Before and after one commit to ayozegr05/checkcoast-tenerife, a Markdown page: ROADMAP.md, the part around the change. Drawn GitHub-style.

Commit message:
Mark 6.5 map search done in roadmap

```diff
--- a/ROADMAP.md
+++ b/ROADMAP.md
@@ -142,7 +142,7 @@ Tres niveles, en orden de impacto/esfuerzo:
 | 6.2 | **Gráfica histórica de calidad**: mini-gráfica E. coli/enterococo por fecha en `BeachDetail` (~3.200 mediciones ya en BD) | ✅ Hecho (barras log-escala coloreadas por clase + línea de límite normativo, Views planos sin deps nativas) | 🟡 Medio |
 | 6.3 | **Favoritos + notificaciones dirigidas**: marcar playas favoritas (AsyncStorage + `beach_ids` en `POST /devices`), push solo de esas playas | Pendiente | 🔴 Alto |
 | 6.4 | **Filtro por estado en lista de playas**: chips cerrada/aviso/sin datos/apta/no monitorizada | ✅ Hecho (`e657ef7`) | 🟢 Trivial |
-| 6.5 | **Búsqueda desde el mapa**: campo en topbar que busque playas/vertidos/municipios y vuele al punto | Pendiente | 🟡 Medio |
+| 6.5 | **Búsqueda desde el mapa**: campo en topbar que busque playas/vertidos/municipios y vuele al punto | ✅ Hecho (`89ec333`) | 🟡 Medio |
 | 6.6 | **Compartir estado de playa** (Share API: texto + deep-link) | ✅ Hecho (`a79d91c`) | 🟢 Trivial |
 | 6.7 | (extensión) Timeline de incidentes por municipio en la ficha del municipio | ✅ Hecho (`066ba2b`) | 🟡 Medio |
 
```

● ● ● ● ●

§ Problem to solve
In the material above, find each line containing the word "Trivial" and copy it.

§ Response area
 | 6.4 | **Filtro por estado en lista de playas**: chips cerrada/aviso/sin datos/apta/no monitorizada | ✅ Hecho (`e657ef7`) | 🟢 Trivial |
 | 6.6 | **Compartir estado de playa** (Share API: texto + deep-link) | ✅ Hecho (`a79d91c`) | 🟢 Trivial |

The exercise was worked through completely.